This short video is from The Young Turks. They are talking about how just a few states that have legalized pot has had a major effect on the drug cartels. It is surprising how much marijuana has stopped coming into this country. The bad side of this they have increased heroin sales on the street. Now that the illegal use has spread to white suburban neighborhoods the some of the members of congress is starting to doubt the effectiveness of out war on drugs. Tell me what you think about this topic.
In 2009 President Bill Clinton said:
“Well, I think it’s more politically unpalatable than it is a bad idea,” responded Clinton. “Because single-payer is not socialized medicine. Canada has a single-payer system, and a private health care system. Our single-payer systems are Medicare and Medicaid and Medicare is quite popular. The good thing about single-payer is the administrative costs are quite low. We probably waste $200 billion a year between the insurance administrative costs, the doctors’ and other health care providers’ administrative costs, and employers’ administrative costs in health care that we would not waste if we had any other country’s system.”
Healthcare for all. I’m gonna try to explain how it works, okay? Here it goes.
You work for a company, and while you’re healthy and working, your company is paying premiums for your healthcare insurance. And so are you.
You are both paying for this, whether you get sick or not. It comes out of your paycheck, and it comes out of your company’s expenses.
And what you are paying for, is insurance.
You are not paying for actual medical costs, you are both paying monthly payments to an insurance company.
Now, let’s say you get sick. You need care. So you go to the doctor, with your company-paid insurance card, and the doctor tells you to do some tests. You do the tests, and they find something is wrong.
They tell you, you need something done. A procedure, surgery…you think it’s okay because you have insurance. Right?
But you have to meet a deductible. You’ve already had the money taken out of your paycheck, week after week….and your company that you work for has already paid, week after week, for the insurance group that covers you.
But you have to meet this deductible anyway. And you realize that a pain in your leg, or shoulder, might not be worth having to pay $1000 out of your own pocket to fix.
This is what we have, for those of us who have medical benefits at work.
And most of us, lately, don’t have full time jobs, but are working two part time jobs, some of them under the table.
This is what we have.
This is what we have to stop.
Under single-payer, medicare for all, there IS no insurance premium that has to be paid. You will continue to get the same pay but you will no longer have that medical insurance money taken out of your pay. Instead, it will go towards your taxes.
Your company? Same thing. They won’t have to pay that medical insurance premium either. Instead, they will have to pay a tax.
Both of you will get the same money in your pockets…but you will be able to get your shoulder, or your leg, fixed.
That’s how it works, folks.
It saves a lot of money and easy to make.

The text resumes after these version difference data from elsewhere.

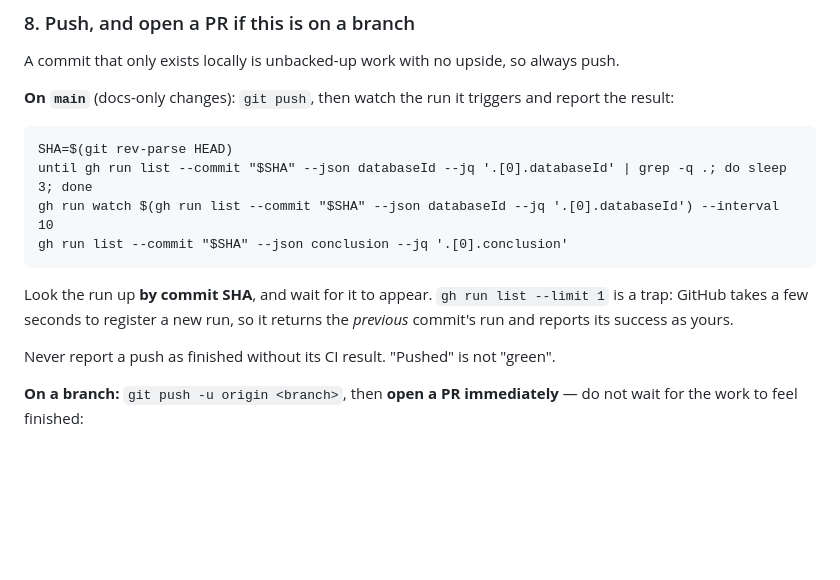
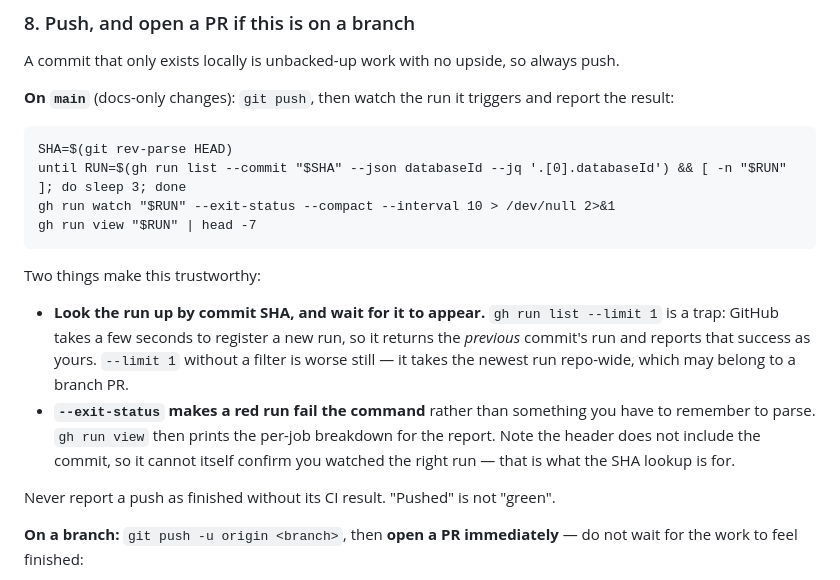
Before and after one commit to sanjayojha/job-tracker, a Markdown page: .claude/commands/update-docs-and-commit.md, the part around the change. Drawn GitHub-style; blank space fills up the shorter version.

Commit message:
Fail the CI check on a red run, not just report it
Borrowed --exit-status from a pattern used in an earlier session: without
it the watch succeeds regardless of outcome and the result has to be
parsed separately, which is one more place to quietly skip. Kept the
commit-SHA lookup, since that pattern used `gh run list --limit 1` and
has the race this command already warns about.

Co-Authored-By: Claude Opus 5 <noreply@anthropic.com>

````diff
--- a/.claude/commands/update-docs-and-commit.md
+++ b/.claude/commands/update-docs-and-commit.md
@@ -112,12 +112,15 @@ A commit that only exists locally is unbacked-up work with no upside, so always
 
 ```
 SHA=$(git rev-parse HEAD)
-until gh run list --commit "$SHA" --json databaseId --jq '.[0].databaseId' | grep -q .; do sleep 3; done
-gh run watch $(gh run list --commit "$SHA" --json databaseId --jq '.[0].databaseId') --interval 10
-gh run list --commit "$SHA" --json conclusion --jq '.[0].conclusion'
+until RUN=$(gh run list --commit "$SHA" --json databaseId --jq '.[0].databaseId') && [ -n "$RUN" ]; do sleep 3; done
+gh run watch "$RUN" --exit-status --compact --interval 10 > /dev/null 2>&1
+gh run view "$RUN" | head -7
 ```
 
-Look the run up **by commit SHA**, and wait for it to appear. `gh run list --limit 1` is a trap: GitHub takes a few seconds to register a new run, so it returns the *previous* commit's run and reports its success as yours.
+Two things make this trustworthy:
+
+- **Look the run up by commit SHA, and wait for it to appear.** `gh run list --limit 1` is a trap: GitHub takes a few seconds to register a new run, so it returns the *previous* commit's run and reports that success as yours. `--limit 1` without a filter is worse still — it takes the newest run repo-wide, which may belong to a branch PR.
+- **`--exit-status` makes a red run fail the command** rather than something you have to remember to parse. `gh run view` then prints the per-job breakdown for the report. Note the header does not include the commit, so it cannot itself confirm you watched the right run — that is what the SHA lookup is for.
 
 Never report a push as finished without its CI result. "Pushed" is not "green".
 
````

When I was really young in the early 1950’s I remember helping my mom make laundry soap out of Fels-Napha bar soap, Octagon bar soap or Ivory bar soap. Octagon is no longer being made. For baby diapers she would use Ivory bar soap. She would make it up in a bucket every couple of months. She would grate it and cook it and mix it up in a bucket of water. I never thought to ask her about it later in life. It was just something that was history along with her Maytag Ringer Washer. I can still smell that soap in my mind.
Like women of her generation she became attached to the lunchtime stories or also call soap operas because they were sponsored by soap manufactures. Television was the new exciting thing to have in the home. They came on at noon until one o’clock. Each one…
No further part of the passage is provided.